The sixth Corvette generation began in 2005, bringing with it all-new bodywork and improved suspension. Power climbed to 400 hp for the base Corvette initially, then up to 430 hp for its 6.2-liter LS3 V-8 engine, and 505 hp for the 7.0-liter Z06 in that generation. The ZR1 was added back to the lineup (without the hyphen) in late 2007 as a 2008 model, producing 638 hp from a supercharged 6.2-liter V-8 engine. The C6 was available in base Coupe and Convertible, as a Grand Sport version with upgraded brakes and special bodywork, as the track-ready Z06, and as the supercar-rivaling ZR1.
The Coupe and Convertible were the standard Corvettes, with 430 hp output and all the conveniences of a modern car, including available Bluetooth on some models, a choice of 6-speed manual or automatic transmission, and available leather interior. The Grand Sport was also available as both a coupe and convertible, though the coupe received a few performance upgrades over the soft-top, including a dry-sump oil system when equipped with the 6-speed manual transmission, plus the upgraded brakes and flared fenders that both variants get. The Corvette Z06 upped the performance ante with extensive use of carbon-fiber body panels and components, an aluminum frame, and a 505-hp engine. The ZR1 was king of the hill, its massive power output combined with Brembo ceramic carbon brakes, visible carbon fiber weave components, and a 205-mph top speed. Despite huge power and impressive performance figures, the brawny engines and tall gears in the Corvette enable it to achieve up to 26 mpg on the highway.

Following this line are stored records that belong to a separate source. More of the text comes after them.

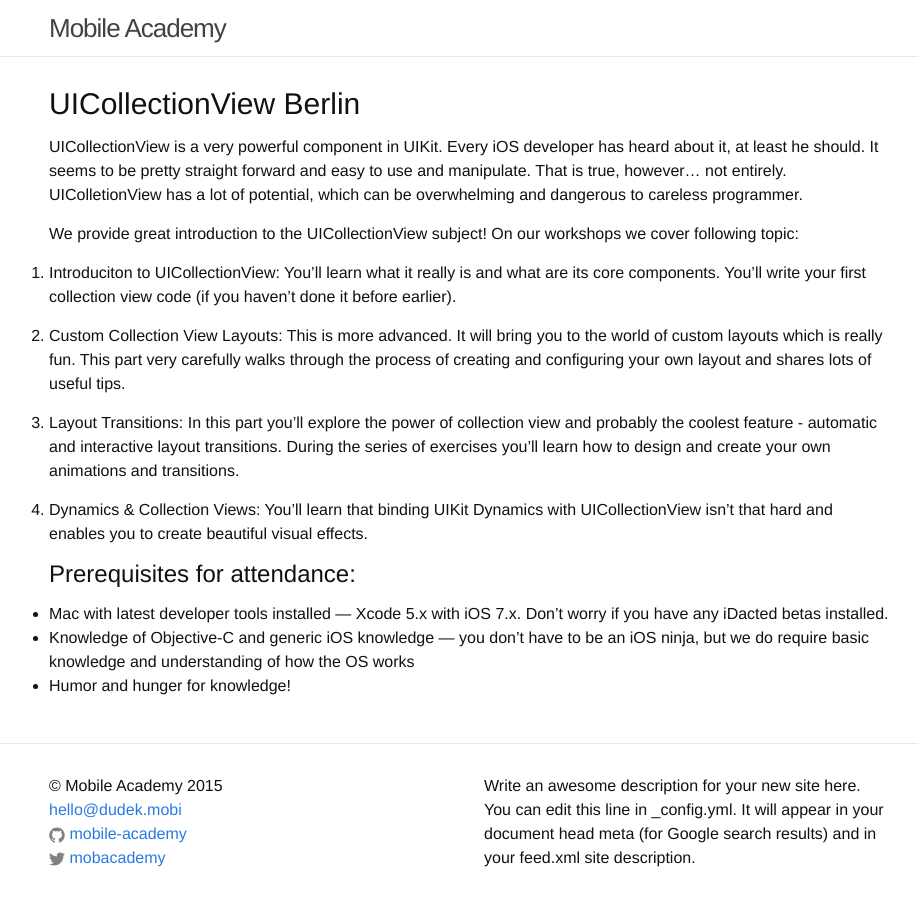
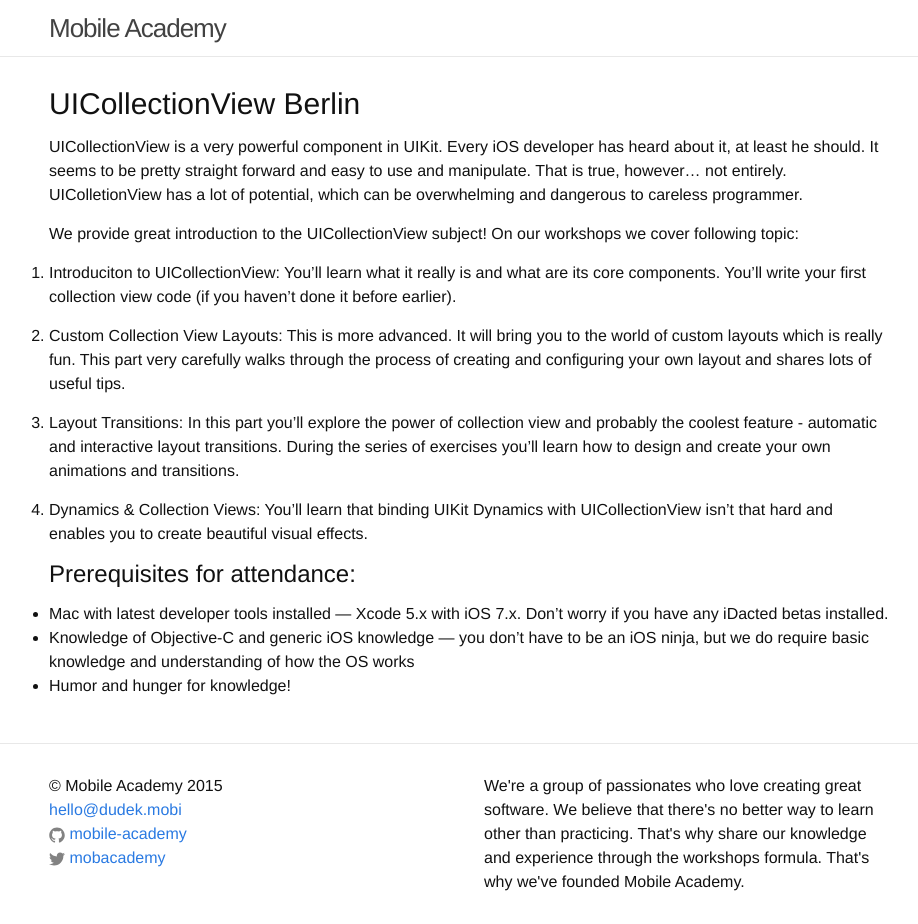
Before and after one commit to mobile-academy/mobile-academy.github.io-archive, a Jekyll site: the page built from _upcoming/uicollectionview_berlin.html, in a window 1280 px wide. Shown: the whole page, without its empty margins (171-1089 px from the left). Built offline with Jekyll 4.4.1, drawn with Linux system fonts in a browser that asks for light colours.

Commit message:
Added sample description

```diff
--- a/_config.yml
+++ b/_config.yml
@@ -2,9 +2,10 @@
 title: Mobile Academy
 email: hello@dudek.mobi
 description: > # this means to ignore newlines until "baseurl:"
-  Write an awesome description for your new site here. You can edit this
-  line in _config.yml. It will appear in your document head meta (for
-  Google search results) and in your feed.xml site description.
+  We're a group of passionates who love creating great software.
+  We believe that there's no better way to learn other than practicing.
+  That's why share our knowledge and experience through the workshops formula.
+  That's why we've founded Mobile Academy.
 baseurl: "" # the subpath of your site, e.g. /blog/
 url: "http://mobile-academy.github.io"
 twitter_username: mobacademy
```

While 2012 brought no major changes to the Corvette range, an updated interior, some new technology packages, and a selection of new exterior paint colors enhanced the offerings. The Corvette's high-performance Z06 and ZR1 models received updated performance packages as well. For the 2013 model year, a new 427 Convertible Collector Edition was added, pairing the Z06's LS7 V-8 engine with a Corvette Convertible body and unique 60th Anniversary touches. A 60th Anniversary Package was offered on all 2013 model Corvettes, adding a special touch to celebrate six decades of the nameplate. The sixth-generation (C6) Corvette set new benchmarks for the capabilities of a relatively affordable street-legal sports car, while its successor would take performance to even higher levels.